Bartonellosis is a zoonotic infectious disease of worldwide distribution, caused by an expanding number of recently discovered Bartonella spp.
This review serves as an update on comparative medical aspects of this disease, including the epidemiology, pathogenesis, clinical diagnosis, treatment and challenges.
Of comparative medical importance, Bartonella spp. are transmitted by several arthropod vectors, including fleas, keds, lice, sand flies, ticks and, potentially, mites and spiders. Prior to 1990, there was only one named Bartonella species (B. bacilliformis), whereas there are now over 36, of which 17 have been associated with an expanding spectrum of animal and human diseases. Recent advances in diagnostic techniques have facilitated documentation of chronic bloodstream and dermatological infections with Bartonella spp. in healthy and sick animals, in human blood donors, and in immunocompetent and immunocompromised human patients. The field of Bartonella research remains in its infancy and is rich in questions, for which patient relevant answers are badly needed.
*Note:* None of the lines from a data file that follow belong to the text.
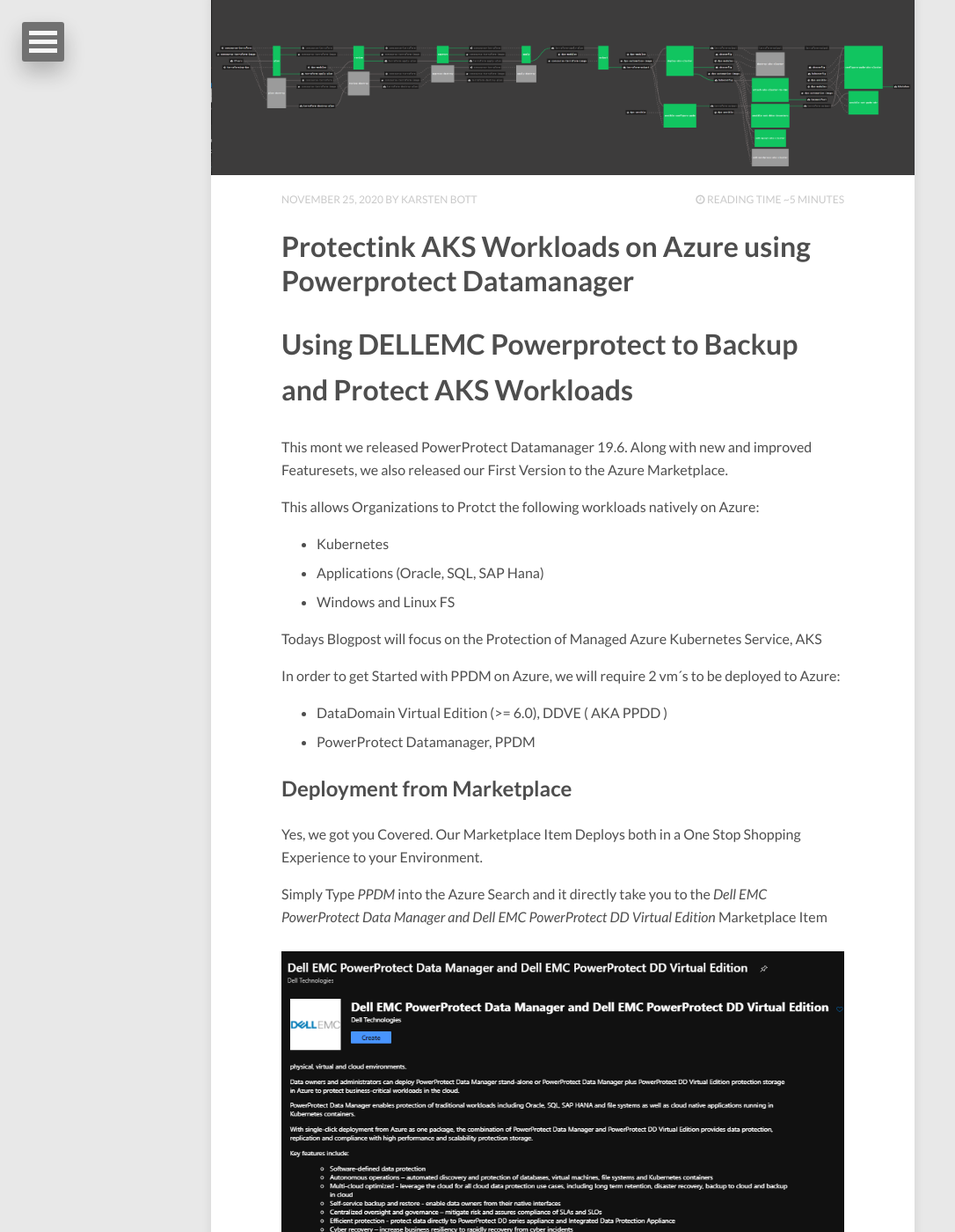
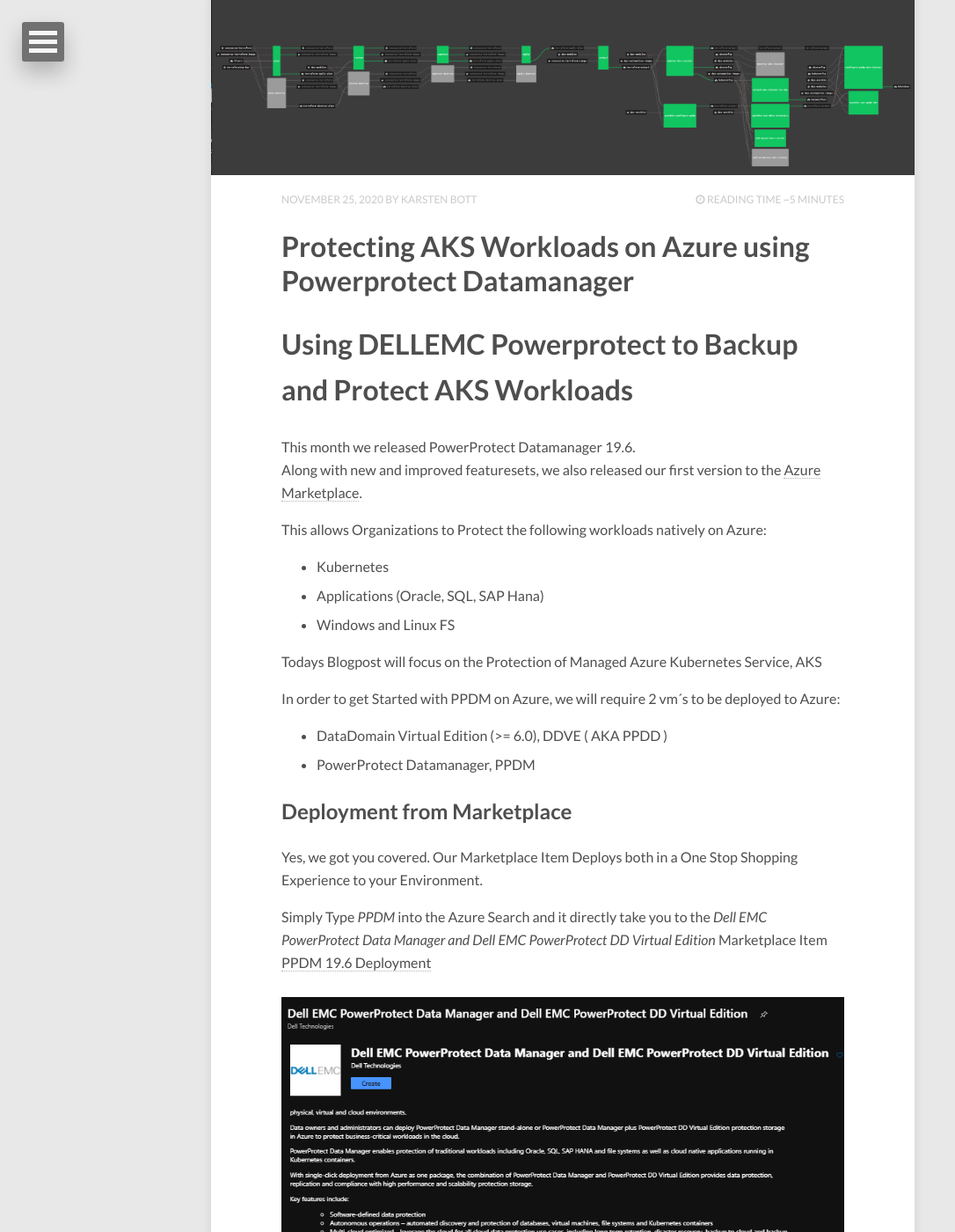
Before and after one commit to bottkars/bottkars.github.io, a Jekyll site: the page built from index.html, in a window 1280 px wide and 1400 px high, scrolled down 462 px. Shown: the whole window at 88% size, without its empty margins (0-1086 px from the left). Built offline with Jekyll 4.4.1, drawn with Linux system fonts in a browser that asks for light colours; nearby versions of some CDN libraries; the list of posts is cut into pages by our own code; some of the changed text lies outside the part shown.

Commit message:
minor additions

```diff
--- a/_posts/2020-11-25-Protecting-AKS-Workloads-on-Azure.md
+++ b/_posts/2020-11-25-Protecting-AKS-Workloads-on-Azure.md
@@ -1,6 +1,6 @@
 ---
 layout: post
-title: "Protectink AKS Workloads on Azure using Powerprotect Datamanager"
+title: "Protecting AKS Workloads on Azure using Powerprotect Datamanager"
 description: "the new star for Protecting Kubernetes Workloads"
 modified: 2020-11-25
 comments: true
@@ -14,9 +14,10 @@
 ---
 # Using DELLEMC Powerprotect to Backup and Protect AKS Workloads
 
-This mont we released PowerProtect Datamanager 19.6. Along with new and improved Featuresets, we also released our First Version to the Azure Marketplace.
+This month we released PowerProtect Datamanager 19.6.
+Along with new and improved featuresets, we also released our first version to the [Azure Marketplace](https://portal.azure.com/#create/dellemc.ppdm_ddve_0_0_1ppdm19_6-ddve_6_0).
 
-This allows  Organizations to Protct the following workloads natively on Azure:
+This allows  Organizations to Protect the following workloads natively on Azure:
 
 - Kubernetes
 - Applications (Oracle, SQL, SAP Hana)
@@ -30,20 +31,20 @@
 
 ## Deployment from Marketplace
 
-Yes, we got you Covered. Our Marketplace Item Deploys both in a One Stop Shopping Experience to your Environment.
+Yes, we got you covered. Our Marketplace Item Deploys both in a One Stop Shopping Experience to your Environment.
 
 Simply Type *PPDM* into the Azure Search and it directly take you to the *Dell EMC PowerProtect Data Manager and Dell EMC PowerProtect DD Virtual Edition* Marketplace Item
-
+[PPDM 19.6 Deployment](https://portal.azure.com/#create/dellemc.ppdm_ddve_0_0_1ppdm19_6-ddve_6_0)
 <figure class="full">
 	<img src="/images/ppdm_marketplace.png" alt="">
 	<figcaption>PPDM Marketplace Image</figcaption>
 </figure>
 
-The Deployment will only allow you to select validated Machine Types, and will deploy the the Datadomain for using ATOS (Active Tier on Object Store)
+The Deployment will only allow you to select validated Machine Types, and will deploy the the DataDomain for using ATOS (Active Tier on Object Store)
 
 our [PowerProtect Data Manager Azure Deployment Guide](https://dl.dell.com/content/docu100810_PowerProtect_Data_Manager_19.6_Azure_Deployment_Guide.pdf?language=en_US) takes you to all the details you may want to configure.
 
-Using CLI ? We got you Covered. Simply download the ARM Template using the Marketplace Wizard and you are good to go
+Using CLI ? We got you covered. Simply download the ARM Template using the Marketplace Wizard and you are good to go
 
 You can always get a list of all DELLEMC Marketplace Items using
 
```
Also changed, not shown: other parts of _posts/2020-11-25-Protecting-AKS-Workloads-on-Azure.md (+4 -4 lines).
Directed Bartonella research could substantially reduce a spectrum of chronic and debilitating animal and human diseases, and thereby reduce suffering throughout the world.
A One Health approach to this emerging infectious disease is clearly needed to define disease manifestations, to establish the comparative infectious disease pathogenesis of this stealth pathogen, to validate effective treatment regimens and to prevent zoonotic disease transmission.